::: Records shown

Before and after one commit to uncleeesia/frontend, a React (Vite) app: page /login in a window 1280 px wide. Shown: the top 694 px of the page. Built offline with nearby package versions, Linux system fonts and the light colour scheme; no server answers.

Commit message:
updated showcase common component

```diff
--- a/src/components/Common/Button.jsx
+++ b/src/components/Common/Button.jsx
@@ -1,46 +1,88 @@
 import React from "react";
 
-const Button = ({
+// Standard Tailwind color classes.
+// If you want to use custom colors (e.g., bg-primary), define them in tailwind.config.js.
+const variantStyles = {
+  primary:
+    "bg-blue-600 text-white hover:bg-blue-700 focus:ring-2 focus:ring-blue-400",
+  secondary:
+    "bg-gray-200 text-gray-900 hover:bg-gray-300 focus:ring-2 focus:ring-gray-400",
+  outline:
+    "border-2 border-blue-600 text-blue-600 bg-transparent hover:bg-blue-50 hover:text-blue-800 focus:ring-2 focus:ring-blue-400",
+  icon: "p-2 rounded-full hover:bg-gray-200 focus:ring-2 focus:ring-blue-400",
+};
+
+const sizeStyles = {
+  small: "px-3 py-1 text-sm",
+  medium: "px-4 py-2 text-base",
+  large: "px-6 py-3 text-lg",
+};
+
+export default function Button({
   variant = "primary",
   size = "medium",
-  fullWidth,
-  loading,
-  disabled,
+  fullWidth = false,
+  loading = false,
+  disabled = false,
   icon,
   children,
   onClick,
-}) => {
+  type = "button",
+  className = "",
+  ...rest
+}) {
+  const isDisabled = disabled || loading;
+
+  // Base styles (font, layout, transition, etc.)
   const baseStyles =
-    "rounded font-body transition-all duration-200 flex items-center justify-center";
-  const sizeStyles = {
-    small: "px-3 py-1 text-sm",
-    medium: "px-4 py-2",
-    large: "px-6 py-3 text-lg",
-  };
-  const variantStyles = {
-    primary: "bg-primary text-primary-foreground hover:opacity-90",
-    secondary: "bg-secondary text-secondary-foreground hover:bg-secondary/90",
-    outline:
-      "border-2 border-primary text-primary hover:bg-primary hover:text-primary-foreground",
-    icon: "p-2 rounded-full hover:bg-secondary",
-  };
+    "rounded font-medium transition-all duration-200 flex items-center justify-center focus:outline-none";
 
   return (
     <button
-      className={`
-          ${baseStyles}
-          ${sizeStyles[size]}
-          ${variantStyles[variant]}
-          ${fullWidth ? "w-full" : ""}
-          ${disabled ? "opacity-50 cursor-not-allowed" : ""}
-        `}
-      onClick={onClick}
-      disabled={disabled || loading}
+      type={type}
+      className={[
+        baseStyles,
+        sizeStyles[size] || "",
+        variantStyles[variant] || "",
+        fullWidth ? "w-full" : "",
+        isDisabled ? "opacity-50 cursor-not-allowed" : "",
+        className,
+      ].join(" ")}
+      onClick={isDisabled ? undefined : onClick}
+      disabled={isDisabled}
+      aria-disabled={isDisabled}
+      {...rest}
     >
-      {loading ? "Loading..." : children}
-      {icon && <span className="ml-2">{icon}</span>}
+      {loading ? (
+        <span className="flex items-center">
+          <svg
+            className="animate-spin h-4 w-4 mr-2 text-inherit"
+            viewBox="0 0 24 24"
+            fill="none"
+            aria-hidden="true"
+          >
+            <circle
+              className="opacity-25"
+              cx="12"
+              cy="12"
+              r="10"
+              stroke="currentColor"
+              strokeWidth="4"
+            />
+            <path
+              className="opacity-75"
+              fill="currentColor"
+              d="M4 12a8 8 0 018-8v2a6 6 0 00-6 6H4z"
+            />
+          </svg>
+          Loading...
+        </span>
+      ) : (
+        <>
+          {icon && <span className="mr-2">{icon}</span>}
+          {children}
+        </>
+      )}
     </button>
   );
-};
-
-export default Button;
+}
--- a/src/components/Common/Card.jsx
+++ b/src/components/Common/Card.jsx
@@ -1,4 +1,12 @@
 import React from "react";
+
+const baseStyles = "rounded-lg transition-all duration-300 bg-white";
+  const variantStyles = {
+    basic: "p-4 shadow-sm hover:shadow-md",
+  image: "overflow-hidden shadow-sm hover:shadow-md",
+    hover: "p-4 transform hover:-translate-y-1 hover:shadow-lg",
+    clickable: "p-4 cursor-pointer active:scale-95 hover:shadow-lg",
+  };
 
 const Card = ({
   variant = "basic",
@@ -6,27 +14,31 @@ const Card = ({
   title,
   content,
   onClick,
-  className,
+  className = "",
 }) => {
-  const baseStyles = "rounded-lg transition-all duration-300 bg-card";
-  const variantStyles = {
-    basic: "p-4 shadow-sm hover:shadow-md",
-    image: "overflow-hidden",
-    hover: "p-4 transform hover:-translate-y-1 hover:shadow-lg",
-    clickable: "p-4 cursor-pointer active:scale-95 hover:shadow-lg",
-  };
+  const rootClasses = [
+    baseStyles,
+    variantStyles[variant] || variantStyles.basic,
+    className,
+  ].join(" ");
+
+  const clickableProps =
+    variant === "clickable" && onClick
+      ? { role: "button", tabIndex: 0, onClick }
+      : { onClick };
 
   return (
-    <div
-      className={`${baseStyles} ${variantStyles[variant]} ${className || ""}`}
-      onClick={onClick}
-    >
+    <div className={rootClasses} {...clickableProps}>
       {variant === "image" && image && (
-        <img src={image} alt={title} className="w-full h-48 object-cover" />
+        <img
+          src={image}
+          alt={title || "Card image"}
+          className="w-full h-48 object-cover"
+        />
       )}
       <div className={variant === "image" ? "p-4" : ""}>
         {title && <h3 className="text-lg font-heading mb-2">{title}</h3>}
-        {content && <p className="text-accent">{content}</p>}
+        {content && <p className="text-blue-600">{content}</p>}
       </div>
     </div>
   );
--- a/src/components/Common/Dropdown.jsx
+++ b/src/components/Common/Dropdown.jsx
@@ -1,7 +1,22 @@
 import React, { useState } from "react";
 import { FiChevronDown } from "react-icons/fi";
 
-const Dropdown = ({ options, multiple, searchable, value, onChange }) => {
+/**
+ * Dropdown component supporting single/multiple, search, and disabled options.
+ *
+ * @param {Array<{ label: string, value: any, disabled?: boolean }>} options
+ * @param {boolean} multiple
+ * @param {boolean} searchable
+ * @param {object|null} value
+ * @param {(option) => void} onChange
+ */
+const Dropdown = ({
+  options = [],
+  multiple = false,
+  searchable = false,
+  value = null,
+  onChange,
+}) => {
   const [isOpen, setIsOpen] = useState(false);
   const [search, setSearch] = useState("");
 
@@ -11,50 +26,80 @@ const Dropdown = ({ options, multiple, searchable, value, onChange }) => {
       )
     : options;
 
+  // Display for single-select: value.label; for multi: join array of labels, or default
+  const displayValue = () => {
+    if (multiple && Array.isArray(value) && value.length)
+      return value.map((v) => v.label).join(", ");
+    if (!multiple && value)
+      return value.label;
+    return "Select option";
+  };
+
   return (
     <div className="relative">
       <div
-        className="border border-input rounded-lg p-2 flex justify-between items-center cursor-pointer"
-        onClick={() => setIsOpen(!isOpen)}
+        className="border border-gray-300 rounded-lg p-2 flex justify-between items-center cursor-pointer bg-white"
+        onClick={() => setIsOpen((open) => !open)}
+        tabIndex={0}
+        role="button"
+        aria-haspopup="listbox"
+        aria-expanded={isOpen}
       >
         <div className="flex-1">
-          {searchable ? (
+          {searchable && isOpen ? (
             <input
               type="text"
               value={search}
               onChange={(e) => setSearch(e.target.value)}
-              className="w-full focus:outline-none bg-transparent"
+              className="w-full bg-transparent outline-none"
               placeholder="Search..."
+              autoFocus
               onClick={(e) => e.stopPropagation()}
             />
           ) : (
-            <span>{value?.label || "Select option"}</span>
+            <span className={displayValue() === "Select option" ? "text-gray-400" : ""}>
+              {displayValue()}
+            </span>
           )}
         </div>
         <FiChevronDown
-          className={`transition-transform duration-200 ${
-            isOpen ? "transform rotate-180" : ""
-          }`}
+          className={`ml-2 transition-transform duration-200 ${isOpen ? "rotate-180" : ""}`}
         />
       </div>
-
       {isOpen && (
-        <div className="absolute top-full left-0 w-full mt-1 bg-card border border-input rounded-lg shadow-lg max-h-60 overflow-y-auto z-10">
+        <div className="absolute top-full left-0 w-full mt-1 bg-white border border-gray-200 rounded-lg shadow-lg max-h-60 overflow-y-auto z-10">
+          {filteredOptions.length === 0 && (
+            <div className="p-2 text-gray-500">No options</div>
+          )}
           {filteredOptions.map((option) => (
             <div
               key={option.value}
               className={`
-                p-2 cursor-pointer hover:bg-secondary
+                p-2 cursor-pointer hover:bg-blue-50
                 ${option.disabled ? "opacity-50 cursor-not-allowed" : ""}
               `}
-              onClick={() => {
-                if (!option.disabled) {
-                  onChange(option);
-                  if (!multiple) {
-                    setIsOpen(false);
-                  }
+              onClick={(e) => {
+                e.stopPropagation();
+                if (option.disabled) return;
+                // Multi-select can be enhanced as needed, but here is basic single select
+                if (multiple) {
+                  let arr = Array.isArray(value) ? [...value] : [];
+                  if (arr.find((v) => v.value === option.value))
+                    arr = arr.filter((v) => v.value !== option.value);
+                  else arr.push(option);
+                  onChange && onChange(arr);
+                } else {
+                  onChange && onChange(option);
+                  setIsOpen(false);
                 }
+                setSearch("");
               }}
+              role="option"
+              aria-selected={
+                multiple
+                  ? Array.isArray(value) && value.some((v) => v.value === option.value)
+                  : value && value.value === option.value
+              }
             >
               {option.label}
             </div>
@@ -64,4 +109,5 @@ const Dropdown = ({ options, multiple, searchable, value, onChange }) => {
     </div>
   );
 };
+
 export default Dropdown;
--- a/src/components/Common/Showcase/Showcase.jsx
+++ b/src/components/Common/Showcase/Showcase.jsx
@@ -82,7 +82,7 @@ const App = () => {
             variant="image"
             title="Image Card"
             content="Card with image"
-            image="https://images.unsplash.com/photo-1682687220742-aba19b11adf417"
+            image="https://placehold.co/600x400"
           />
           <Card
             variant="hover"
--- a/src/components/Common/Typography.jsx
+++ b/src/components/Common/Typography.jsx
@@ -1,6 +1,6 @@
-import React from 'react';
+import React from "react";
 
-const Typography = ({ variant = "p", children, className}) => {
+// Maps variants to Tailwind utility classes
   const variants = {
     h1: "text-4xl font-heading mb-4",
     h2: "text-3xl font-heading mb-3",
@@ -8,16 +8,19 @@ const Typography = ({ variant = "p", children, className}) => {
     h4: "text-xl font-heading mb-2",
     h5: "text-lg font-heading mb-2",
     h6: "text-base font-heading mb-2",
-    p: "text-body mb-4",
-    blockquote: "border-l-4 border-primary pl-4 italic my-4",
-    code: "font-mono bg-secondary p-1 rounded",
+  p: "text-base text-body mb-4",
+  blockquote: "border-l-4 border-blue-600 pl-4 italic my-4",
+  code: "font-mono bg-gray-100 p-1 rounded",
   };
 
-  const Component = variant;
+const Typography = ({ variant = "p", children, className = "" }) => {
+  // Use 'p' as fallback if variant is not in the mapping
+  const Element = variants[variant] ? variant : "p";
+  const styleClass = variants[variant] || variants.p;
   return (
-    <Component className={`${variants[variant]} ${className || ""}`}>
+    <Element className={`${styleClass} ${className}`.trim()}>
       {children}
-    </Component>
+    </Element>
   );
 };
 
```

::::::

__What is expected__: The answer must be every line of the records that contains the word "pointer".

__Solution__:
+    clickable: "p-4 cursor-pointer active:scale-95 hover:shadow-lg",
-    clickable: "p-4 cursor-pointer active:scale-95 hover:shadow-lg",
-        className="border border-input rounded-lg p-2 flex justify-between items-center cursor-pointer"
+        className="border border-gray-300 rounded-lg p-2 flex justify-between items-center cursor-pointer bg-white"
-                p-2 cursor-pointer hover:bg-secondary
+                p-2 cursor-pointer hover:bg-blue-50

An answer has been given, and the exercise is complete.